March is a tough month for me. It’s filled with days that mattered to Richard and me, days that have become sad milestones since…well, since March 16th, 2005. The day he stopped breathing while I was looking at wedding pictures from March 5th. Our eleven days we got to say “husband” and “wife.” Only eleven days of that privilege after Just four short years together. We met on March 6, 2001, or “Alternator Day” as we called it because if it weren’t for the crapped out alternator in my Ford Escort, he never would have stopped to help me on the side of the highway on that blustery March day. March will always be the month when we said hello for the first time and the month when we said goodbye for the last time.
March is spring break, too. These days, spring break is about keeping the kids occupied and edified. When I find myself in the screaming pit of LEGOLand or trying to explain why a tomahawk might not be the best souvenir for a 6 year old, it’s hard not to pine for the days when spring break meant exploring Roman ruins in Germany, or scootering around Bermuda, or searching for Icelandic food in Prague. Comparisons are odious, but chicken nuggets and french fries for every freaking meal are too.
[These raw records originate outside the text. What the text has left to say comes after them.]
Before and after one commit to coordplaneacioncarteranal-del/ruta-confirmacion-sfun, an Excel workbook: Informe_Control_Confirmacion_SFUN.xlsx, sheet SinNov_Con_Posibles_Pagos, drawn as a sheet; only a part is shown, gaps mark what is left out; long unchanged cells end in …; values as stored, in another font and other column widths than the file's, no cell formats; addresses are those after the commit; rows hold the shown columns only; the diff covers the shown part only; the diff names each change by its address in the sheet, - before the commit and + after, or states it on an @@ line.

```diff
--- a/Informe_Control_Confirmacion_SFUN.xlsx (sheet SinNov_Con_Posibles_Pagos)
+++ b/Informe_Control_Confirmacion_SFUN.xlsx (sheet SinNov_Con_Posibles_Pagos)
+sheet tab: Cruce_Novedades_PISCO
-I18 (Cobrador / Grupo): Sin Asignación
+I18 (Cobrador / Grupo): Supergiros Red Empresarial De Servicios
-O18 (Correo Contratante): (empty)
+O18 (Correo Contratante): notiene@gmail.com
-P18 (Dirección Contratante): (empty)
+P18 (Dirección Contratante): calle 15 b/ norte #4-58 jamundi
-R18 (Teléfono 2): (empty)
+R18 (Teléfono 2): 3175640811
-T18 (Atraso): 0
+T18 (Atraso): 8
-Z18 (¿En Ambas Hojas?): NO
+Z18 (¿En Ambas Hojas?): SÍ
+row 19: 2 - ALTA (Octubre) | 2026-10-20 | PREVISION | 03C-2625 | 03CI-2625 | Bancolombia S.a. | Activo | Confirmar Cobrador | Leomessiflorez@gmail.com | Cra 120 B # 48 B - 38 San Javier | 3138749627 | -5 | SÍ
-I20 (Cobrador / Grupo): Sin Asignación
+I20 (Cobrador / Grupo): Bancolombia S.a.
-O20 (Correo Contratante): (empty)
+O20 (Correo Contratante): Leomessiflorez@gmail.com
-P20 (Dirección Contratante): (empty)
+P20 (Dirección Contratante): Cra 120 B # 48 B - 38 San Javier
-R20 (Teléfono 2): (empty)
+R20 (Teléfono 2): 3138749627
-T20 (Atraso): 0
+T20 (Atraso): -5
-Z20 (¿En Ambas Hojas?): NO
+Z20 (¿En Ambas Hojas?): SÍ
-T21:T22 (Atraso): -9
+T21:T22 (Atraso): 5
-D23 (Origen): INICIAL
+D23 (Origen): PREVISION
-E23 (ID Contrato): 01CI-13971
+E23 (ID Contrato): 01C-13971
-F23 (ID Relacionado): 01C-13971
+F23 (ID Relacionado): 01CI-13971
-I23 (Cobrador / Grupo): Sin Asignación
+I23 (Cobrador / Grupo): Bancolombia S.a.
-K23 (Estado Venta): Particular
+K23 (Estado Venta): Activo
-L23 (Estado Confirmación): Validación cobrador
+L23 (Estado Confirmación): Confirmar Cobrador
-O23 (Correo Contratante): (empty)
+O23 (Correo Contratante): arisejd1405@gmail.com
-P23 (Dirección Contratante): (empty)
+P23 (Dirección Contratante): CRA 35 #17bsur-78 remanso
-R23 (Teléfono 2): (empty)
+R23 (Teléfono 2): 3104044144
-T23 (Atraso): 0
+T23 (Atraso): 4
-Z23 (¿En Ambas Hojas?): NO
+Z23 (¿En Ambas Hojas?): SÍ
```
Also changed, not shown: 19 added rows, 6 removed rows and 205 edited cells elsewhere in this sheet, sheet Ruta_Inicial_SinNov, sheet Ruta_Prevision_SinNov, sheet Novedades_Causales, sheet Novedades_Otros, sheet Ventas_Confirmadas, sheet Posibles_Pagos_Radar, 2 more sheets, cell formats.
March is when the azaleas bloom. The ones we planted. This year, they bloomed while we were away on spring break, then the late freeze got them all. I missed them.
March is about missing.
Last Friday, my department went on a retreat to an indoor skydiving place in Marietta. Before we talked about goals and expectations and team building, we sat around the conference table for breakfast. Max laughed about his fear of jumping into the wind tunnel. I started to tell the story of that time that Richard and I went skydiving.
When I was done with the part that I do tell, I bit into a catering strawberry and remembered the part I don’t tell. The part where Richard and I went back to my house with all that adrenaline and we sat on the floor in the kitchen and drank a bottle of tepid champagne while I giggled over my first freefall. He had leapt from planes with the Army, but never done freefall from 15,000 feet, so we both did some giggling. We lay in my backyard hammock under the dappled shade of oak trees and when I said I was hungry, he returned from the house with a silver footed bowl filled with strawberries. I laughed at the ridiculous pomp of that bowl and he said he had seen it on top of the refrigerator and thought it suited the day. It’s been years since I’ve thought of those strawberries. That day was in May, strawberry weather. We spent the whole afternoon in that hammock, eating strawberries and being more alive than we had been the day before.
Last week, I sat in the conference room and my mind went back through the pictures of that day. As is my habit when I summon up those images, I look for Richard and I think about how much I miss him now that he is gone.
But something shifted that morning. When I summoned up the picture of us standing in the hangar, suiting up, my mind’s eye drifted from him…to me. My bold and smiling self. Me wearing lipstick because I had paid extra for the in-air video. Me walking towards the plane on legs that wobbled with fear. Me checking Dan’s wrist altimeter and the pro skydivers laughing that I thought 1000 feet was high enough.
I saw that woman in my memory, my boldest self, and I blurted to her, “I miss you so much.”
I miss being the kind of person who can live out of a backpack for two weeks. I miss eating strawberries out of a silver bowl. I miss riding trains and ferries and buses. I miss eating at restaurants that serve foods I can’t pronounce. I miss cathedrals and kayaks and funiculars and Korean barbecue. I miss lipstick.
Yes, I miss Richard, especially in March. But I have fallen into the habit of looking at my memories of adventure and only seeing him, that part of the picture that can never be again. I miss him, but I miss her, too.
Maybe I miss her even more than I miss him.
She’s still here, still living a life filled with chances to giggle and be astonished, but she’s spending hours sitting on the couch playing Scrabble on a phone. There are Ethiopian restaurants and glamping yurts and jazz combos within 20 miles of my bedroom. There’s a kayak in the basement and a river in the backyard. There’s a university down the street and I can skip out of work an hour early to go hear Nikki Giovanni read poems about falling in love. There is grace and there is love and in a few weeks there will be strawberries.
I miss her so much. Tell her I’ll be there as soon as I get my lipstick on.